    I think you can go a bit lower with AD, as Wictor writes: http://www.wictorwilen.se/Post/My-SharePoint-2010-development-rigs.aspx, but you probably won’t see any difference on your other VMs if you add that 100MB you gain.

    I am doing product development for SSX and need to have a test machine that has the “Standalone” configuration anyway (as I assume that many people actually do use it). All our other servers are hosted in a domain environment, so no problem otherwise.

    Enjoy your day!

  6. Hey Jennifer,

    I just re-read your comments here and thought you might be interested in something I stumbled across the other day. I was watching Ben Armstrong (Virtual PC Guy)’s TechEd video on the forthcoming Dynamic Memory for Hyper-V in Windows Server 2008 R2 SP1 and he said that as soon as he turned it on his Domain Controllers started consuming upwards of 1GB memory, although he had never seen any indications that this was necessary before. It will be interesting to see how our assumptions about VM memory allocation change once this comes out.



  7. Hi Tristan,

    you must have been reading my mind… I actually caught up on Server 2008 R2 SP1 a few days ago myself 🙂 BUT, I didn’t get to see Ben’s video. So, thanks for letting me know about this “side-effect” on using Dynamic Memory. I do hope they’ll fix that for RTM because it certainly is not only counter-productive but also bad for Hyper-V’s otherwise near perfect image in the market.

    In general though Microsoft is still hesitant to recommend virtualizing AD (and SQL Server), as can be read here:

    I am however solely convinced that the advantages outweigh the risks, especially as we’ve had virtualized AD, SQL and ISA servers for over 2 years with no problems at all.

    Sunny greetings from Barcelona

  8. Hey Jennifer,

    It’s not so much a side effect as an indication that (Ben’s) DCs were hungrier for memory than he realised. It may be that his home infrastructure generates a lot more demand on his DCs than a single SharePoint/SQL box. But one way or the other you can still set the maximum memory for the DC where it was, I was just thinking that we may find out that a lot of what we assume we know about VMs might be proved wrong. It’s a really fundamental change to memory management.
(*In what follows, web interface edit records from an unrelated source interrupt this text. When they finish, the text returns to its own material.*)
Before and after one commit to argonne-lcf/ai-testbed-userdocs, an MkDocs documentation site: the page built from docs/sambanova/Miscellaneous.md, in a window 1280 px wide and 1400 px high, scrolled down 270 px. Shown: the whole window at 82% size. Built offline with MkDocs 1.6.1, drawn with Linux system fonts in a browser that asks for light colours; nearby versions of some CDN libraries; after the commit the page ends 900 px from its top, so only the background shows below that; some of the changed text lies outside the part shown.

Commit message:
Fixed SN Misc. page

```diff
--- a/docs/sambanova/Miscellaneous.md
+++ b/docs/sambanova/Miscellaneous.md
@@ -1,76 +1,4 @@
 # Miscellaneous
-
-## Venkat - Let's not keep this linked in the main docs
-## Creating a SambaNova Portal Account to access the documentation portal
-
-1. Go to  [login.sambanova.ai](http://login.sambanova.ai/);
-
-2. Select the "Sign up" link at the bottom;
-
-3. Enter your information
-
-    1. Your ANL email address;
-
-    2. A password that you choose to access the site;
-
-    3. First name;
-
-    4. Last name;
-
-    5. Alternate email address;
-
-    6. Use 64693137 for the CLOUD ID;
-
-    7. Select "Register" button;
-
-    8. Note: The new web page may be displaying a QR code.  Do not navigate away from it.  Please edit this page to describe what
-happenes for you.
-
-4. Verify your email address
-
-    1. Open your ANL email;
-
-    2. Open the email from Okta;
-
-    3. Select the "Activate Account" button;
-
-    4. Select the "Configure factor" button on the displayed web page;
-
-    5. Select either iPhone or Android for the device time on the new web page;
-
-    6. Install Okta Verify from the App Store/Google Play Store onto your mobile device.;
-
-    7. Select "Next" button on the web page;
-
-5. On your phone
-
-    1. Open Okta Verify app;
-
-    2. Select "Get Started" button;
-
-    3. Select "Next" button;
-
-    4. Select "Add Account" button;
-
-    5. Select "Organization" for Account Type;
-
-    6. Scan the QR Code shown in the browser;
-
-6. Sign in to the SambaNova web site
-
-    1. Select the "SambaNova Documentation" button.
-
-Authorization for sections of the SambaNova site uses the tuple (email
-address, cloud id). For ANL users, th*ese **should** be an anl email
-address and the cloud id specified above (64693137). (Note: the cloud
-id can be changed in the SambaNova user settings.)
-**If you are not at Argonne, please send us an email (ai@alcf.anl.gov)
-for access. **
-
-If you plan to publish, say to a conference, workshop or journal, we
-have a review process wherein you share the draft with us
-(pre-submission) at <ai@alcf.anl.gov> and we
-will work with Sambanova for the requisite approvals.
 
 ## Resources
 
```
    Agreed, re: virtualisation. We’ve started virtualising production (hosted) SQL with our new website project and are going to see how it goes. Fingers crossed!



  9. Fingers crossed and thumbs pressed 😉

    Thanks btw also on the write-up of Ben’s video …that just saved me 75 mins of my weekend 🙂

  10. Hey Jennifer,

    I just stumbled across these comments again, which brought to mind some recent findings. I’ve recently been testing an environment with two DCs, one Windows 7 machine and one Windows Server 2008 Server which is generating all the load. This is on Windows Server 2008 R2 SP1 Beta with Enterpise guests. The DCs occasionally blip above 600MB even in this limited configuration – they go as high as 620MB. I suspect once Dynamic Memory becomes the norm people will settle on something like 512MB-1024MB for DCs. But I thought it interesting that I occasionally did start to consume more than 600MB, and this is without anything as intense as SharePoint 2010.



Leave a Reply

This site uses Akismet to reduce spam. Learn how your comment data is processed.